The only thing over which we always have control in photography or video, no matter what your camera, is composition. We’re taught these “rules” and theories to help improve how we frame our work. But how much do these rules really need to be followed? And how does our viewer perceive the work when they aren’t? And is it still really bad framing when the work doesn’t follow the rules but we can’t look away?
In this video from YouTuber Brain Flick, we take a look at the psychology of pleasing compositions. The rules we’re taught as photographers, and the effects that breaking them can have on the work and how it is perceived.
I didn’t think much about it when I was watching Mr Robot first time around. Some scenes did appear a little jarring, but it played well into the context of the story. Despite the nature of the compositions, it just felt natural. I have spotted it in other movies and TV shows. Sometimes it works, sometimes it doesn’t, but it’s usually noticeable. Most often, because it’s not part of the regular composition of the show. So it sticks out.
Even when it is just part of how a show or movie is filmed, it can still be obvious to many. So much so, that it features as part of a joke on Saturday Night Live.
While there needs to be motivation for breaking those compositional “rules”, it can be done. It can be done very effectively, too, as shows like Mr Robot have proven. But it can also be done badly. If you’re going to break them, figure out why, before you try to work out the how.

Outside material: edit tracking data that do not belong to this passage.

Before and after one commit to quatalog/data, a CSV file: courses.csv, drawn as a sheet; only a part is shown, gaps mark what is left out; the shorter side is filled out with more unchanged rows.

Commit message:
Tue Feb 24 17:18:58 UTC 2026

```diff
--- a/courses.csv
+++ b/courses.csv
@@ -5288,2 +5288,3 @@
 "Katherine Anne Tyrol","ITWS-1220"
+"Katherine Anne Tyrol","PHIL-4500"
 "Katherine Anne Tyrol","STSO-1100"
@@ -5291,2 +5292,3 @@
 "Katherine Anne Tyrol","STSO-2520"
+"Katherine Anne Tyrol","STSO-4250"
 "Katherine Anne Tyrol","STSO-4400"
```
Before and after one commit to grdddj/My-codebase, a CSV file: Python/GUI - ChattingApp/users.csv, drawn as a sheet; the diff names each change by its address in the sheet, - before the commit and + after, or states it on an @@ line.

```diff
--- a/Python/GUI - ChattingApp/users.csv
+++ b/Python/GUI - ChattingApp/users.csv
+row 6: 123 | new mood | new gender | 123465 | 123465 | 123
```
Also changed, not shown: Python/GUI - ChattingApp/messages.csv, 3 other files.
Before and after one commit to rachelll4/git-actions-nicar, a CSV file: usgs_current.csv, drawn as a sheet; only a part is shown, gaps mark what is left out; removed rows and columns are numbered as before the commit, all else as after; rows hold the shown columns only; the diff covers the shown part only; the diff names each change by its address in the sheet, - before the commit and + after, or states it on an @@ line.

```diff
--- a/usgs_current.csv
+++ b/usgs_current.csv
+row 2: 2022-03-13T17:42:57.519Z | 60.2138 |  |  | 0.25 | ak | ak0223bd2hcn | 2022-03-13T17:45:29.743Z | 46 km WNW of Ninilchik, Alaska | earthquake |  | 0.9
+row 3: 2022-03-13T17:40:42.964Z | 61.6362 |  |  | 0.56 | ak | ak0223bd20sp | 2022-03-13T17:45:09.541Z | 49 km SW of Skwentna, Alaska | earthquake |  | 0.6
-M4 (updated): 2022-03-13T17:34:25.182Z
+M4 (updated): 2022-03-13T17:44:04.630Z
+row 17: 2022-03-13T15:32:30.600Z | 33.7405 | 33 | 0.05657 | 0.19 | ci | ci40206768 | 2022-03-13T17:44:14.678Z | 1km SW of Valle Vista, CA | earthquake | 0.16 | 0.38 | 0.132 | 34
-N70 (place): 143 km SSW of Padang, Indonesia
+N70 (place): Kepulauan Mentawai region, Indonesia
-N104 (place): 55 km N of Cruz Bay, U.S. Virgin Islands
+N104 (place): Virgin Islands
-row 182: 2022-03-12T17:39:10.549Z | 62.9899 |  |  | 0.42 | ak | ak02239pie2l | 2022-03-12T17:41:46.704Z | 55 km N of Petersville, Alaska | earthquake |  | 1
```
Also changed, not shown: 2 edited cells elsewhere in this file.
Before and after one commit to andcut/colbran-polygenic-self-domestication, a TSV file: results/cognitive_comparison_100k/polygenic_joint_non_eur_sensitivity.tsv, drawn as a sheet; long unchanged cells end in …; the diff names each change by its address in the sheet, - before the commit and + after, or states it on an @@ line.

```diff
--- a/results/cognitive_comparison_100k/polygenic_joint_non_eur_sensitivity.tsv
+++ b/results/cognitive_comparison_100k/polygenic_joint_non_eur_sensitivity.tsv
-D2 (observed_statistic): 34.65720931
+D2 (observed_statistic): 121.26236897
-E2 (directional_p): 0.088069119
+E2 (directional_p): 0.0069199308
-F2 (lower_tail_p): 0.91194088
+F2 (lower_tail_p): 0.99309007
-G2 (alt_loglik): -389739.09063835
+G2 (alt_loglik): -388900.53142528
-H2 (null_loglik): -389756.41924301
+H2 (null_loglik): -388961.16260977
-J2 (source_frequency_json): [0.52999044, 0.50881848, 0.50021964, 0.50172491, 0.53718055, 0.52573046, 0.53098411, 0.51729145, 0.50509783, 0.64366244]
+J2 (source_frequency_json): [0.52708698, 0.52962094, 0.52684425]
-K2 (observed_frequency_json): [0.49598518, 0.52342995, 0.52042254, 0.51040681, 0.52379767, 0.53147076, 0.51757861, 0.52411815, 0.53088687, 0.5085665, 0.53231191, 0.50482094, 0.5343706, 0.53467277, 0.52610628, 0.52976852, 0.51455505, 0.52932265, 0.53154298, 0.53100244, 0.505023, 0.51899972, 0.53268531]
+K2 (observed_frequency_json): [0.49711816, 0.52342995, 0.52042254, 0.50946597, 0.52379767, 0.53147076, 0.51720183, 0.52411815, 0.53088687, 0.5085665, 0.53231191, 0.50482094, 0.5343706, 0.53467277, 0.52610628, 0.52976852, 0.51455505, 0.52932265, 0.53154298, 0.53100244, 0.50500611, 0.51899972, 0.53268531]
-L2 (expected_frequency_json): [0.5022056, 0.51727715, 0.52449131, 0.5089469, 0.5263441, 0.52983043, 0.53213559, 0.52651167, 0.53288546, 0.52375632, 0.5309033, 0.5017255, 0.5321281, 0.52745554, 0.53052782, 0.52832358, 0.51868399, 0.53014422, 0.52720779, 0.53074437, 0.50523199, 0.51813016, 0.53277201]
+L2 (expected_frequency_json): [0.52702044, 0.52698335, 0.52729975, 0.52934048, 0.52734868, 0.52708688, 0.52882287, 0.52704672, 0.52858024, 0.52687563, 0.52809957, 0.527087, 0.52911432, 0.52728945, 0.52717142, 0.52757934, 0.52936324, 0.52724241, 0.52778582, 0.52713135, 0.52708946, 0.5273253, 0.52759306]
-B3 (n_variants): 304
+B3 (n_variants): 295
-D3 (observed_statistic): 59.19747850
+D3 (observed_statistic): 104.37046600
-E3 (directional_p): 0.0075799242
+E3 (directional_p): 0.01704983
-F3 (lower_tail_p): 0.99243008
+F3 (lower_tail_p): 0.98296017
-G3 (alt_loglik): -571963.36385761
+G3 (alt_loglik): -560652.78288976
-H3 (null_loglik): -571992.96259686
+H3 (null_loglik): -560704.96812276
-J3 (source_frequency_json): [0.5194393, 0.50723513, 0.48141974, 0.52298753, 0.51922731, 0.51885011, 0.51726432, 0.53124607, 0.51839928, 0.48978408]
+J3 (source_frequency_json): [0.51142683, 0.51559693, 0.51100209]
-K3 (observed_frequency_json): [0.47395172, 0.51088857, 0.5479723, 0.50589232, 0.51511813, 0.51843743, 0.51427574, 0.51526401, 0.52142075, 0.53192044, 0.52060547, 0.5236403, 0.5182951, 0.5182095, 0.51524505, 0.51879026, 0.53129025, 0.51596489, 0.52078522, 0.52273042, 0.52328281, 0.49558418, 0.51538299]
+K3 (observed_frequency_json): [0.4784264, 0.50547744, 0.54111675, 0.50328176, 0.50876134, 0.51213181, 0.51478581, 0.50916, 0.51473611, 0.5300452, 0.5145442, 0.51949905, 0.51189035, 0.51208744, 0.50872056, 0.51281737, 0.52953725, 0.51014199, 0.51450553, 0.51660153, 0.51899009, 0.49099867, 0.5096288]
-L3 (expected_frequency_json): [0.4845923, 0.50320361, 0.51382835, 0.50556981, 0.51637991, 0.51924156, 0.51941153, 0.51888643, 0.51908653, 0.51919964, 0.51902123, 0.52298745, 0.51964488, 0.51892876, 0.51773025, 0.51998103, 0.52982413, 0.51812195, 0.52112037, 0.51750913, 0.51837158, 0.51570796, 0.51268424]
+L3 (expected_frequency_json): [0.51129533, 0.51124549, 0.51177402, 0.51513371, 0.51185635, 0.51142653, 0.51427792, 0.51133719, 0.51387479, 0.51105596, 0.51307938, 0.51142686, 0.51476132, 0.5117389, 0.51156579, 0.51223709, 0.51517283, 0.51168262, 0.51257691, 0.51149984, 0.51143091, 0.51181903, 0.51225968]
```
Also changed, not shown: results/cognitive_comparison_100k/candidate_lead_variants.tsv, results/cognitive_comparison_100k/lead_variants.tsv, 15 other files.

What do you think? Do you stick with the rules? Or do you regularly break them to get shots that convention tells us shouldn’t work? Are you successful? Let us know and show off some of your own in the comments.